When Adrian Ivory was a child, one of his teachers asked the class what they wanted to be when they grew up. There was the usual assortment of wannabe astronauts, firemen and train drivers – but the-then five-year-old Adrian was adamant. “I want to be a farmer,” he said.
He’s certainly achieved the ambition: The 34-year-old is now running a top-notch beef and grain enterprise near Meigle in Perthshire.
“After a degree at the Royal Agricultural College and a short spell on the London stock market Adrian returned to 240ha (600 acres), 80 commercial and 30 pedigree cows and, after getting “a good grounding” for five years under the farm manager, he took over at the helm of his family’s farm.
He soon identified two principal objectives: To scale up and to simplify. He’s expanded it to about 1000ha (2500 acres) (over half of which is owned) and 230 cows, with two enterprises now at its heart: Beef and grain.
Adrian is convinced they work well in parallel. “I’m a great believer in the adage ‘up corn, down horn’,” he says.
He has a huge array of figures at his fingertips, all compiled in a dossier which he refers to as the “Strathisla Bible”.
His commitment to the “KISS principle” (Keep it simple, stupid) has meant many enterprises have been dropped or streamlined. His aim is uncomplicated but ambitious: To make a 3% return on the land and a 15% return on the operating assets.

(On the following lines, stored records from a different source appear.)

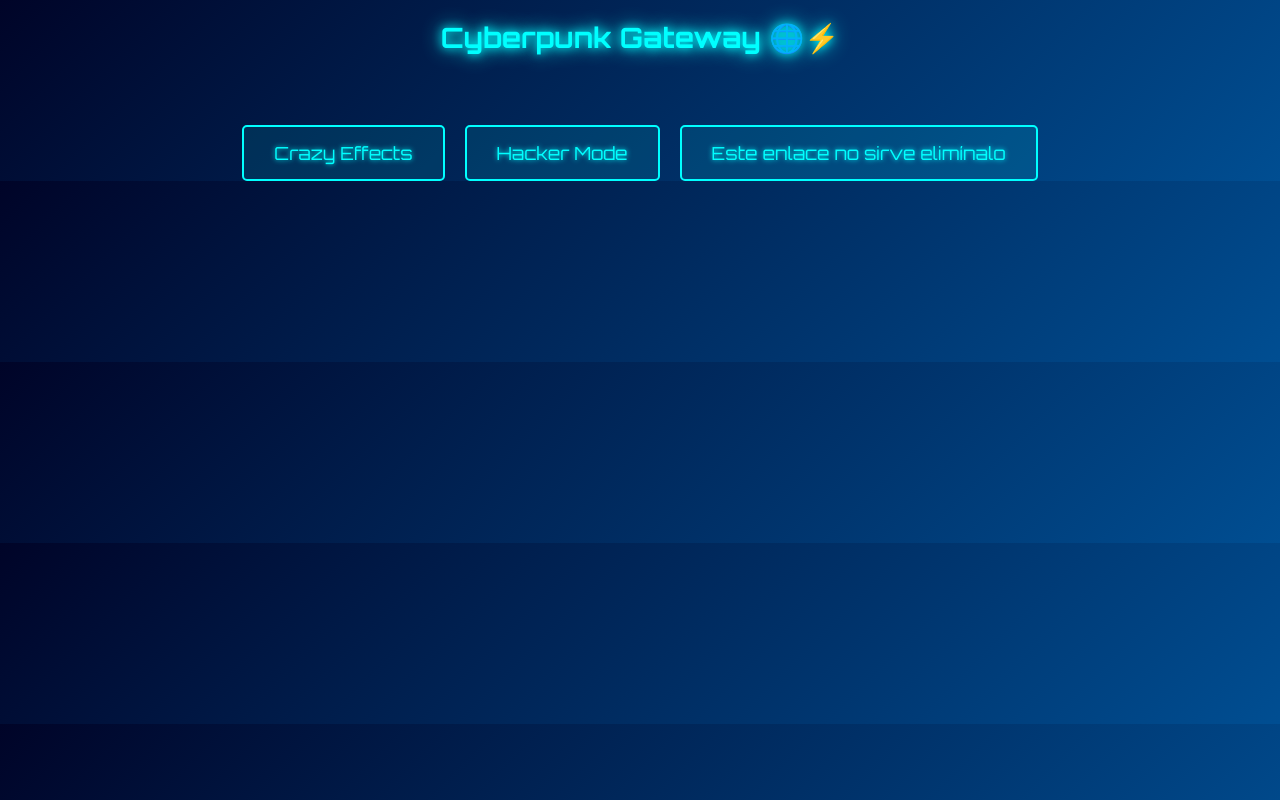
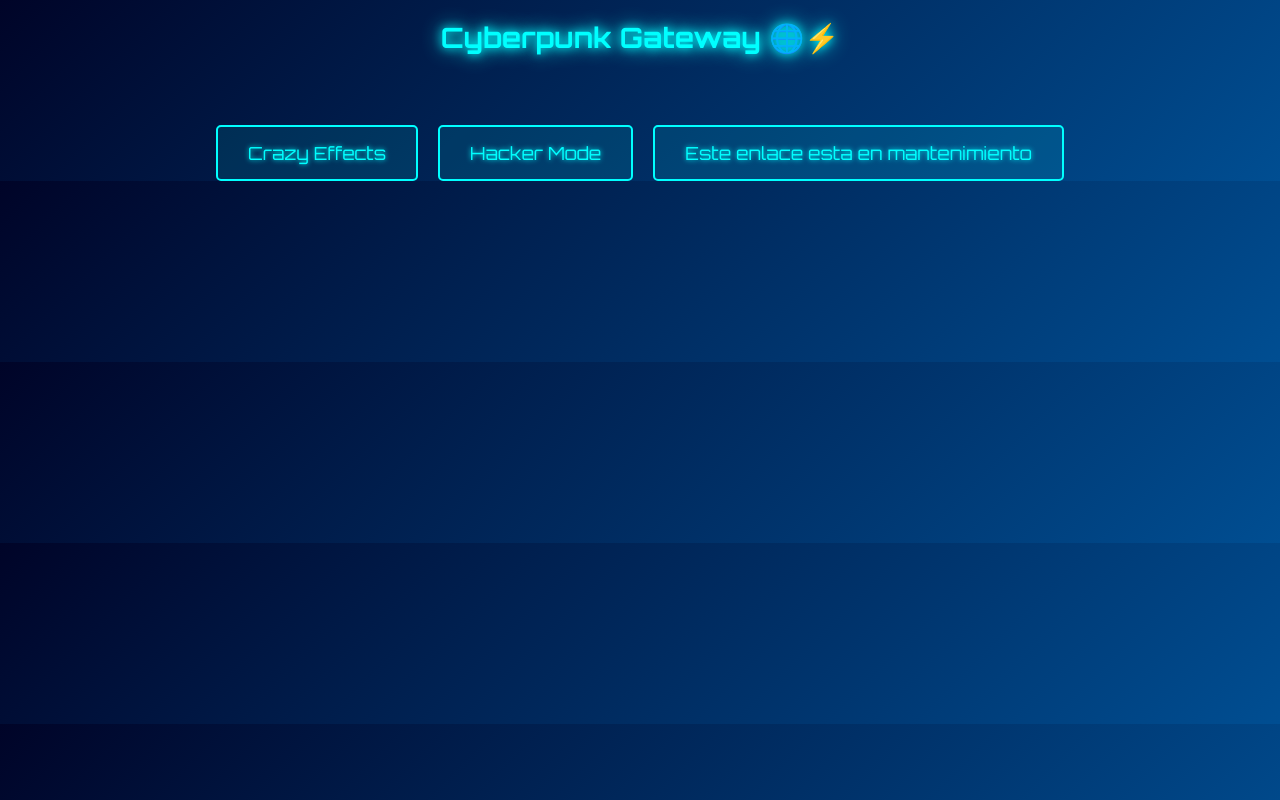
Before and after one commit to zahidsantos78/gpage, a plain HTML site: page index_back.html in a window 1280 px wide. Drawn offline with Linux system fonts and the light colour scheme.

Commit message:
Update index_back.html

```diff
--- a/index_back.html
+++ b/index_back.html
@@ -50,7 +50,7 @@
     <div class="menu">
         <a href="CrazyEffects.html">Crazy Effects</a>
         <a href="Hacker.html">Hacker Mode</a>
-        <a href="">Este enlace no sirve elimínalo</a>
+        <a href="">Este enlace esta en mantenimiento</a>
     </div>
 </body>
 </html>
```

The farm has long since been well-known for its pedigree Simmentals, but Adrian is also expanding the Charolais herd.
He treats pedigree showing as his “shop window” and has notched up many successes over the years including first prize tickets at the Royal Highland and Royal Show.

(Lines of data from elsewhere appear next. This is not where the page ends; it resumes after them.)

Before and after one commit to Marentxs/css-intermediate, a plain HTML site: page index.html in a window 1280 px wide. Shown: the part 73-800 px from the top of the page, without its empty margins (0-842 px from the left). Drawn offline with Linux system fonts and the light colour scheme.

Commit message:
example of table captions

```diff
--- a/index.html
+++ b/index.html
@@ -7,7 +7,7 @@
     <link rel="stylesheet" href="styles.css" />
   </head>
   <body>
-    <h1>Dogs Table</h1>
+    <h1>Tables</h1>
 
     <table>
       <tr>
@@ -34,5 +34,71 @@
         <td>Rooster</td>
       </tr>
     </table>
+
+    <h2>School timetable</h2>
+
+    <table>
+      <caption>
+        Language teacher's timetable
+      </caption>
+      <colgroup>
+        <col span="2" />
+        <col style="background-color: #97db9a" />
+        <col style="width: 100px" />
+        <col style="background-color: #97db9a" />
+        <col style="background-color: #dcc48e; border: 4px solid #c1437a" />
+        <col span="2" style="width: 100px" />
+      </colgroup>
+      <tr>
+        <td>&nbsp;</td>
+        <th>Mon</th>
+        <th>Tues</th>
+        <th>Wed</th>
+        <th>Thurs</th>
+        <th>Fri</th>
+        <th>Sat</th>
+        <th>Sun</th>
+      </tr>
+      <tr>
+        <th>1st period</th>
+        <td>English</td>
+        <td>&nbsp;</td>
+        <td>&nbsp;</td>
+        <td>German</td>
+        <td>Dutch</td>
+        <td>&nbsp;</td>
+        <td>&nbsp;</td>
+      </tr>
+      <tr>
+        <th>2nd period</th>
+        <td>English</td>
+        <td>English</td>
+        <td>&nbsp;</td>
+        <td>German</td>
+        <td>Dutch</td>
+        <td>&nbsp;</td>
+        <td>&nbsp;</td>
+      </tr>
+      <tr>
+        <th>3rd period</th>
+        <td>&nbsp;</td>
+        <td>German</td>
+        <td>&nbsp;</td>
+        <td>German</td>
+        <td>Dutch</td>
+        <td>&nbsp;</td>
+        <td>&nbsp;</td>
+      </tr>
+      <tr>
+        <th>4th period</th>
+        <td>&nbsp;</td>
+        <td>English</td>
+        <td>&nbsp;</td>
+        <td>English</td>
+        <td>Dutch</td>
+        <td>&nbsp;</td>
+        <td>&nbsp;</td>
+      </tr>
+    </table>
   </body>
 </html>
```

Indeed, it’s the cattle that are Adrian’s real passion. He loves the challenge of rearing animals, of the influence he can have by varying the breeding programme. “It’s about choice, making decisions and sometimes involves a little bit of a gamble.”
While already having some economies of scale, Adrian reckons there’s still some scope to expand. In 10 years’ time, he reckons he could well be farming another 1000-1200 acres.

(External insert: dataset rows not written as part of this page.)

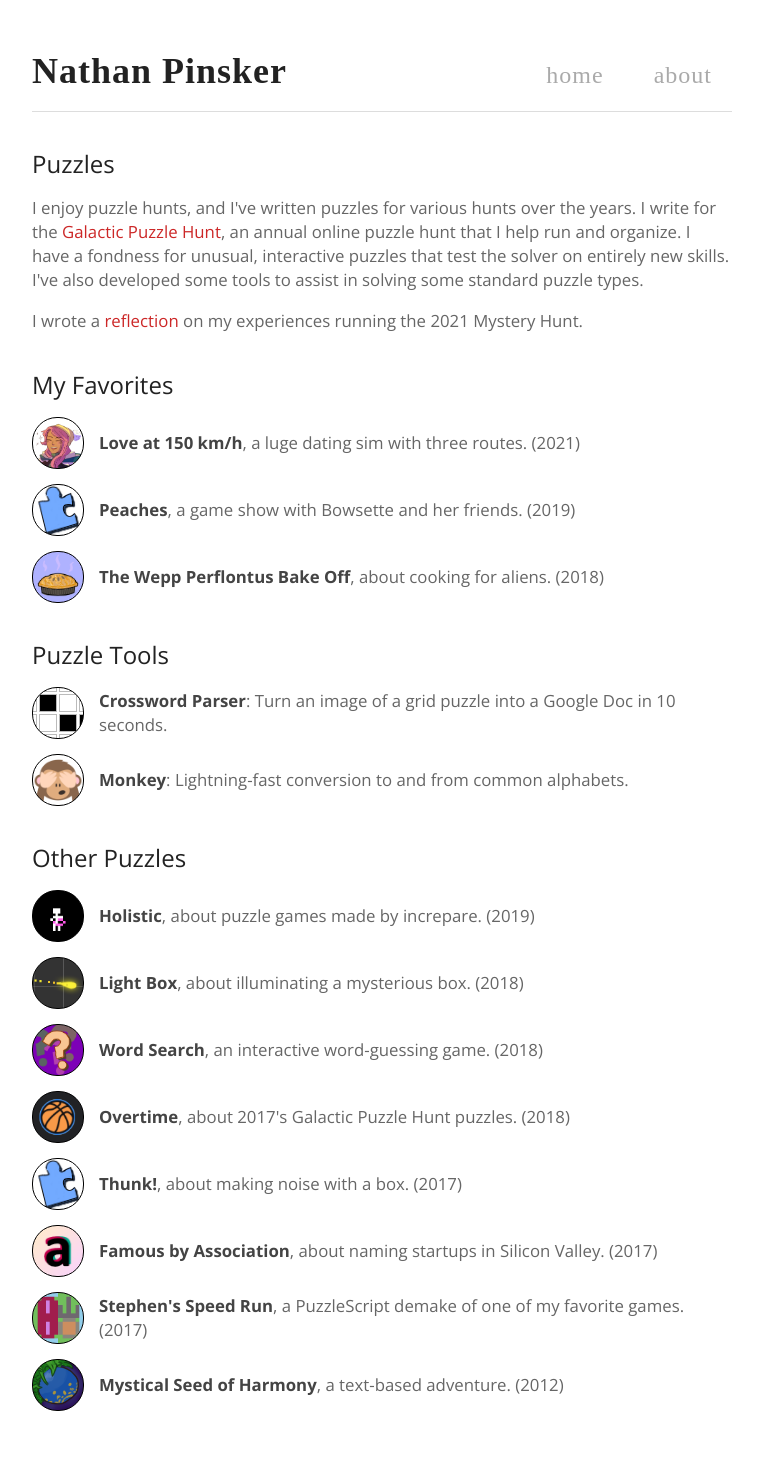
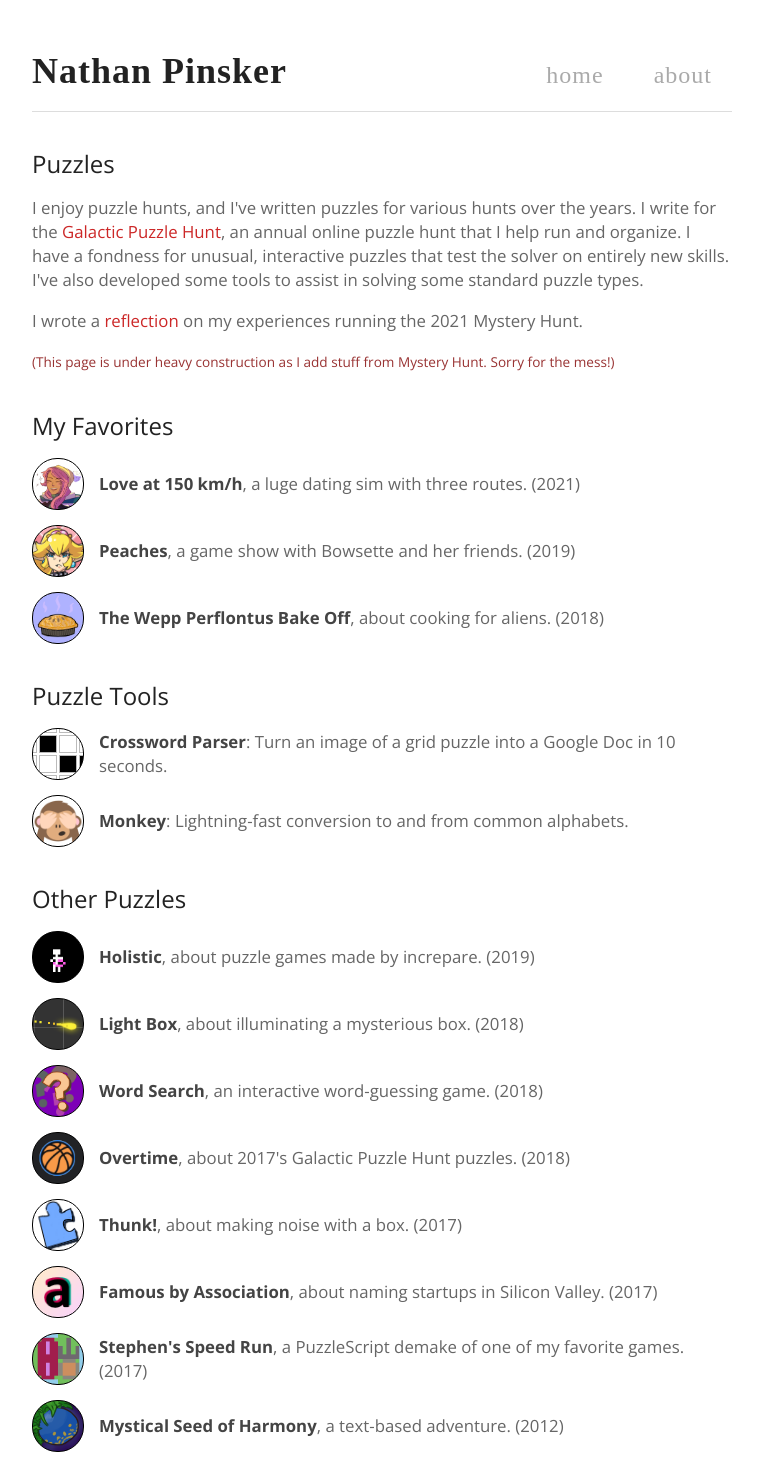
Before and after one commit to npinsker/npinsker.me, a Jekyll site: the page built from puzzles/index.html, in a window 1280 px wide. Shown: the whole page, without its empty margins (258-1021 px from the left). Built offline with Jekyll 4.4.1, drawn with Linux system fonts in a browser that asks for light colours; some web fonts are replaced; before the commit the page ends 1426 px from its top, so only the background shows below that.

Commit message:
update thumbnail

```diff
--- a/_data/thumbnail_lists.yml
+++ b/_data/thumbnail_lists.yml
@@ -51,7 +51,7 @@ favorite_puzzles:
 
     - name: Peaches
       description: a game show with Bowsette and her friends. (2019)
-      thumbnail: puzzle_thumb.png
+      thumbnail: bowsette_thumb.png
 
     - name: The Wepp Perflontus Bake Off
       description: about cooking for aliens. (2018)
--- a/puzzles/index.html
+++ b/puzzles/index.html
@@ -10,6 +10,8 @@ width: 700px
 
 <p>I wrote a <a href="/puzzles/retrospective">reflection</a> on my experiences running the 2021 Mystery Hunt.</p>
 
+<p style="color: #933; font-size: 0.85rem;">(This page is under heavy construction as I add stuff from Mystery Hunt. Sorry for the mess!)</p>
+
 <div class="section-header">My Favorites</div>
 {% include thumbnail_list.html content='favorite_puzzles' %}
 
```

“The trick,” he says, “is to monitor what you’re doing closely and keep believing in what you’re doing.
“It’s imperative to know your costs, as well. I factor out subsidies when doing costings. I think they will disappear, so ultimately you’ve got to be globally competitive without subsidies.”
Having a 10-year plan is important, he stresses. “We’re planning crop rotations up to 2015.
“We believe we can compete globally with cattle and beef – although inevitably there will be threats around the corner.
This long-term approach extends to the five staff, too. “I’ve always enjoyed working with the men and involve them in all the big decisions.”
That said, Adrian’s well aware that he’s still a relative “newcomer”. “The senior tractor driver has been here for 34 years. I’m only 34 now.”
As well as being hands-on at the farm, Adrian is also proactive at forging links industry-wide. He’s developed relationships with a plethora of industry bodies in a bid to better understand and influence the supply chain.
He’s involved with the Simmental and Charolais Cattle Societies, ABP’s beef steering committee, Sainsbury’s regional and national steering committees, the Scottish Beef Cattle Association and Beef Expo 2008.
“I look at supermarkets rather differently from some farmers. They’re my customer and I believe in engaging with the customer. Yes, it’s about the price and the bottom line – but it’s about the forward vision, too.”